=== EXERCISE REQUIREMENTS ===
Every line containing the word "None" must be pulled from the records.

=== DATA IN THIS EXERCISE ===
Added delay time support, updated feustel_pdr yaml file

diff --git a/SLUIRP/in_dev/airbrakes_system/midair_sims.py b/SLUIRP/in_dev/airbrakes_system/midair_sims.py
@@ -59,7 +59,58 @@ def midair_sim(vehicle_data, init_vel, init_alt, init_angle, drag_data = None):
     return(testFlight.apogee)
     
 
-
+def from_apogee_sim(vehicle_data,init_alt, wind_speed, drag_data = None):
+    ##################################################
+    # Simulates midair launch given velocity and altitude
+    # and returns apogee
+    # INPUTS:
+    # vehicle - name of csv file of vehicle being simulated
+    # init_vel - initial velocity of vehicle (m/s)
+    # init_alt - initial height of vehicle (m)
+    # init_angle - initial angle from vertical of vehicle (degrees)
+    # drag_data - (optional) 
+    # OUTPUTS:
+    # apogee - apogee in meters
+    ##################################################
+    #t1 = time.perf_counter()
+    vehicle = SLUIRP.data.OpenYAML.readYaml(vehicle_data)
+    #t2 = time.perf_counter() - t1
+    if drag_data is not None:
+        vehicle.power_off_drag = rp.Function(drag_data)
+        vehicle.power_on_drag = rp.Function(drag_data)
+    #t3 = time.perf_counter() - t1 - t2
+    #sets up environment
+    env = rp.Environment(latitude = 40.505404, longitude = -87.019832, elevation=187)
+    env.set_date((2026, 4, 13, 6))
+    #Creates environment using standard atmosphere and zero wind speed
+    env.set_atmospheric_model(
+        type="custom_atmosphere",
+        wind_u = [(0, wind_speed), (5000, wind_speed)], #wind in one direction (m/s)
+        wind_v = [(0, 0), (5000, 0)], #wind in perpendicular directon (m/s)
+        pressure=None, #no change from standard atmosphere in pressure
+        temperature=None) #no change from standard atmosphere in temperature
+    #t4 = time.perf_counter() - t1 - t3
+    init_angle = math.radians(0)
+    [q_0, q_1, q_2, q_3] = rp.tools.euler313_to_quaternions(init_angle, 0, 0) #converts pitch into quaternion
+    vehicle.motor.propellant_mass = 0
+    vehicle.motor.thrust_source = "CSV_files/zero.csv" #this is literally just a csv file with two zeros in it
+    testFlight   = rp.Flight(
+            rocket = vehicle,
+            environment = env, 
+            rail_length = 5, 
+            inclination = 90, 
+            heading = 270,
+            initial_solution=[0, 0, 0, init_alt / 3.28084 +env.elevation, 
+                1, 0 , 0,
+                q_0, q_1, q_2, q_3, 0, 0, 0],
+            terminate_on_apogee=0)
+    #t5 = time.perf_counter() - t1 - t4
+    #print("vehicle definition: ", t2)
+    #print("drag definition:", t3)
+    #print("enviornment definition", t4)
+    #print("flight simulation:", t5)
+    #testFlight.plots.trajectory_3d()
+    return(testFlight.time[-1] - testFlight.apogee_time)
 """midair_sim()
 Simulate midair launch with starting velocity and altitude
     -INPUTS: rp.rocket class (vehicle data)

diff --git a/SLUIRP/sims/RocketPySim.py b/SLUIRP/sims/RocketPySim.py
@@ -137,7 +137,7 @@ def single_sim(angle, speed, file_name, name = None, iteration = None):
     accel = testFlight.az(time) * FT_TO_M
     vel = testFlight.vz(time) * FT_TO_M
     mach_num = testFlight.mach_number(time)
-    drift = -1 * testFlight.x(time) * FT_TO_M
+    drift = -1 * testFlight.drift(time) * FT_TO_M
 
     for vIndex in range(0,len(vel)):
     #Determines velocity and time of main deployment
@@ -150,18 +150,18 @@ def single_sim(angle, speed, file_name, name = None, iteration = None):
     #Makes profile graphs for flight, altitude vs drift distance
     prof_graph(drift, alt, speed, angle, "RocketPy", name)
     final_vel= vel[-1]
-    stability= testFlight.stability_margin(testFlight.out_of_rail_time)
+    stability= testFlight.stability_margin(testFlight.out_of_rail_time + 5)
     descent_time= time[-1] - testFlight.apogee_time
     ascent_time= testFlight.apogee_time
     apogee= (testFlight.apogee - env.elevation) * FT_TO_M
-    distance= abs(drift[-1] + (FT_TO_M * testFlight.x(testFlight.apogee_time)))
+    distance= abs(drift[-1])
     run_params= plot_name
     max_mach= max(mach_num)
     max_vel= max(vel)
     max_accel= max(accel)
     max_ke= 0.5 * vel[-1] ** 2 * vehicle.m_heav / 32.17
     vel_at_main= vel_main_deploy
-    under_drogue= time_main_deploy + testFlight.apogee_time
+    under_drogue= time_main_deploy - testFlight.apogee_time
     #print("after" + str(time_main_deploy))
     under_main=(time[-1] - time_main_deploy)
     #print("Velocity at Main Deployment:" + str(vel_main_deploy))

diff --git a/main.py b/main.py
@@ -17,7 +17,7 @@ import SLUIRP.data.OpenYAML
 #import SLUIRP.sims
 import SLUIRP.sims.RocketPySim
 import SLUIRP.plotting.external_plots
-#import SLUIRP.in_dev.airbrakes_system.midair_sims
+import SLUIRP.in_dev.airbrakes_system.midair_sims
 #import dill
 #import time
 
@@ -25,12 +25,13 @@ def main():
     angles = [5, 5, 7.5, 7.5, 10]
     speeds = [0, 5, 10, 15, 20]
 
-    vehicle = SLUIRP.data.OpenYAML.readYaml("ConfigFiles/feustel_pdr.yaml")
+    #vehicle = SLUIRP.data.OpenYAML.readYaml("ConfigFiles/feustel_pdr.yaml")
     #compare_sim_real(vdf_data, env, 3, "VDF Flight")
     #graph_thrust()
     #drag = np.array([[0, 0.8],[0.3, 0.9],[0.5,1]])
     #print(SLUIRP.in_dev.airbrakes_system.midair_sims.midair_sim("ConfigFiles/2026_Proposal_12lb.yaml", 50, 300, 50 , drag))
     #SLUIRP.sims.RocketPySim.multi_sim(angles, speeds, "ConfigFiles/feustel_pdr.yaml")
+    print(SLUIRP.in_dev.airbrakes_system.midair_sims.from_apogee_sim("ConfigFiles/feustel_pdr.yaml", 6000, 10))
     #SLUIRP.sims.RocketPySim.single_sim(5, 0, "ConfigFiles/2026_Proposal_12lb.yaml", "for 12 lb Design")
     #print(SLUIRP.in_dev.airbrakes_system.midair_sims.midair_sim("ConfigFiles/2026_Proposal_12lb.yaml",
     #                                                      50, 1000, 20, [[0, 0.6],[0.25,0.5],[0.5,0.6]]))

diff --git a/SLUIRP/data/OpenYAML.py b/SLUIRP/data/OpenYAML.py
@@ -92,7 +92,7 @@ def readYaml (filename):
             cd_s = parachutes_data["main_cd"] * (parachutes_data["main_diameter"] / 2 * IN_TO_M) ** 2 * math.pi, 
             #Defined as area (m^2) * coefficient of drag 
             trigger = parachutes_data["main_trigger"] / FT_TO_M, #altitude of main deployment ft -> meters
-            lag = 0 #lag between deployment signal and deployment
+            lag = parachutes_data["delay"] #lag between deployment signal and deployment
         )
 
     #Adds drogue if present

=== REPLY ===
@@ -59,7 +59,58 @@ def midair_sim(vehicle_data, init_vel, init_alt, init_angle, drag_data = None):
+def from_apogee_sim(vehicle_data,init_alt, wind_speed, drag_data = None):
+    if drag_data is not None:
+        pressure=None, #no change from standard atmosphere in pressure
+        temperature=None) #no change from standard atmosphere in temperature
@@ -137,7 +137,7 @@ def single_sim(angle, speed, file_name, name = None, iteration = None):
@@ -150,18 +150,18 @@ def single_sim(angle, speed, file_name, name = None, iteration = None):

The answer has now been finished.